Although Minnesotans love winter sports, bicycling in the cold is more than most are willing to endure. Thank goodness that wasn't the case for Geoff Racette.

As Racette, 20, biked home from work on Saturday, he spotted what no cars or truck on the road could see: a sport-utility vehicle on its side in a shallow pond. Rather than riding on, Racette stopped to investigate, an act a Plymouth police captain credits with saving Nancy Breberg's life.

The 67-year-old Centerville woman had been trapped for 18 hours with her feet in cold water when Racette stumbled upon her. She told him she was diabetic, so he crawled inside the vehicle through a back window and fed her his snack food. He then called 911, raced back to the road and flagged down a passerby to wait for police while he remained with Breberg.

The accident happened Friday evening as Breberg was searching for a St. Louis Park hotel where her husband's club was meeting for dinner. When she didn't show, Ron Breberg feared his wife might have had an insulin reaction. As the hours passed, he prayed for the best, but feared the worst.

He says Racette was an answer to those prayers. Nancy Breberg was taken to a hospital in Robbinsdale, then transferred to Hennepin County Medical Center, where she continues to recover. A doctor said she couldn't have survived the elements much longer.

Racette, who works at a supermarket, is saving money to attend college, where he hopes to study psychology. He dismisses being called a hero, saying, "I didn't do anything that anyone else wouldn't do."
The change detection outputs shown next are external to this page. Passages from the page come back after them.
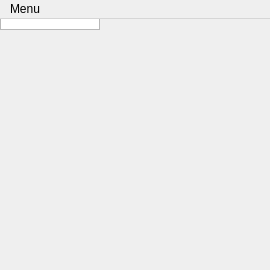
evopedia/evopedia_qt, file src/dumpSettings.ui: the form before one commit.
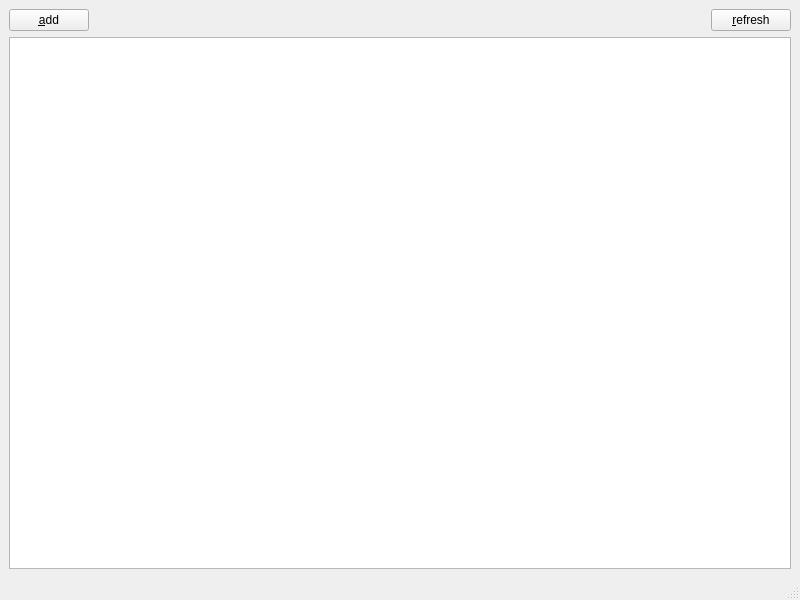
The form after the commit.

Commit message: created the ArchiveManager class

```diff
--- a/src/dumpSettings.ui
+++ b/src/dumpSettings.ui
@@ -6,36 +6,58 @@
    <rect>
     <x>0</x>
     <y>0</y>
-    <width>270</width>
-    <height>270</height>
+    <width>800</width>
+    <height>600</height>
    </rect>
   </property>
   <property name="windowTitle">
    <string>Dumps</string>
   </property>
-  <widget class="QListWidget" name="dumpList"/>
+  <widget class="QWidget" name="centralwidget">
+   <layout class="QGridLayout" name="gridLayout">
+    <item row="0" column="0">
+     <widget class="QPushButton" name="addButton">
+      <property name="text">
+       <string>&amp;add</string>
+      </property>
+     </widget>
+    </item>
+    <item row="0" column="1">
+     <spacer name="horizontalSpacer">
+      <property name="orientation">
+       <enum>Qt::Horizontal</enum>
+      </property>
+      <property name="sizeHint" stdset="0">
+       <size>
+        <width>607</width>
+        <height>20</height>
+       </size>
+      </property>
+     </spacer>
+    </item>
+    <item row="0" column="2">
+     <widget class="QPushButton" name="refreshButton">
+      <property name="text">
+       <string>&amp;refresh</string>
+      </property>
+     </widget>
+    </item>
+    <item row="1" column="0" colspan="3">
+     <widget class="QTreeView" name="dumpTree"/>
+    </item>
+   </layout>
+  </widget>
   <widget class="QMenuBar" name="menubar">
    <property name="geometry">
     <rect>
      <x>0</x>
      <y>0</y>
-     <width>270</width>
-     <height>23</height>
+     <width>800</width>
+     <height>32</height>
     </rect>
    </property>
-   <widget class="QMenu" name="menuMenu">
-    <property name="title">
-     <string>Menu</string>
-    </property>
-    <addaction name="actionRefresh"/>
-   </widget>
-   <addaction name="menuMenu"/>
   </widget>
-  <action name="actionRefresh">
-   <property name="text">
-    <string>Refresh</string>
-   </property>
-  </action>
+  <widget class="QStatusBar" name="statusbar"/>
  </widget>
  <resources/>
  <connections/>
```
Left out of the diff: 2 changed lines with no effect on the pictures. The commit also changes 13 other files.
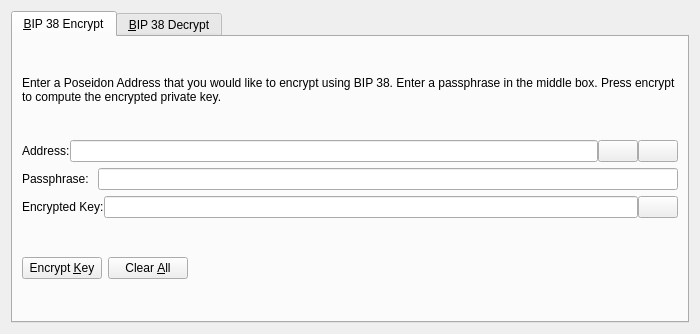
Before: the Qt Designer form src/qt/forms/bip38tooldialog.ui in poseidondev/posq, drawn with Qt 5.
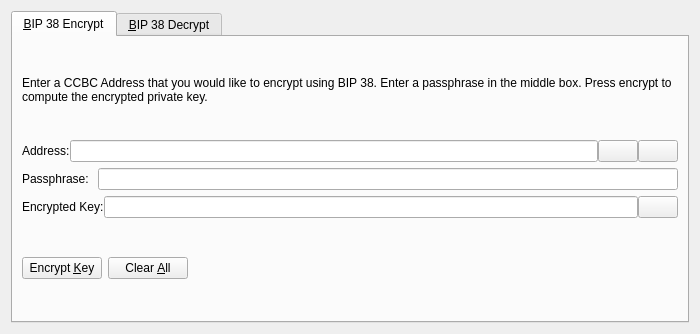
After: the same form once the commit is applied. The open tabs and pages were chosen to show the change. Icons and pictures are not drawn. Custom widgets are drawn as their Qt base class.

The edit to the form file:
```diff
--- a/src/qt/forms/bip38tooldialog.ui
+++ b/src/qt/forms/bip38tooldialog.ui
@@ -30,7 +30,7 @@
        <item>
         <widget class="QLabel" name="infoLabel_ENC">
          <property name="text">
-          <string>Enter a Poseidon Address that you would like to encrypt using BIP 38. Enter a passphrase in the middle box. Press encrypt to compute the encrypted private key.</string>
+          <string>Enter a CCBC Address that you would like to encrypt using BIP 38. Enter a passphrase in the middle box. Press encrypt to compute the encrypted private key.</string>
          </property>
          <property name="textFormat">
           <enum>Qt::PlainText</enum>
```
Left out of the diff: 24 changed lines with no effect on the pictures.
But this humble young man on two wheels deserves all the praise we can heap. His actions on Saturday likely averted a tragedy. That makes him a hero in our book.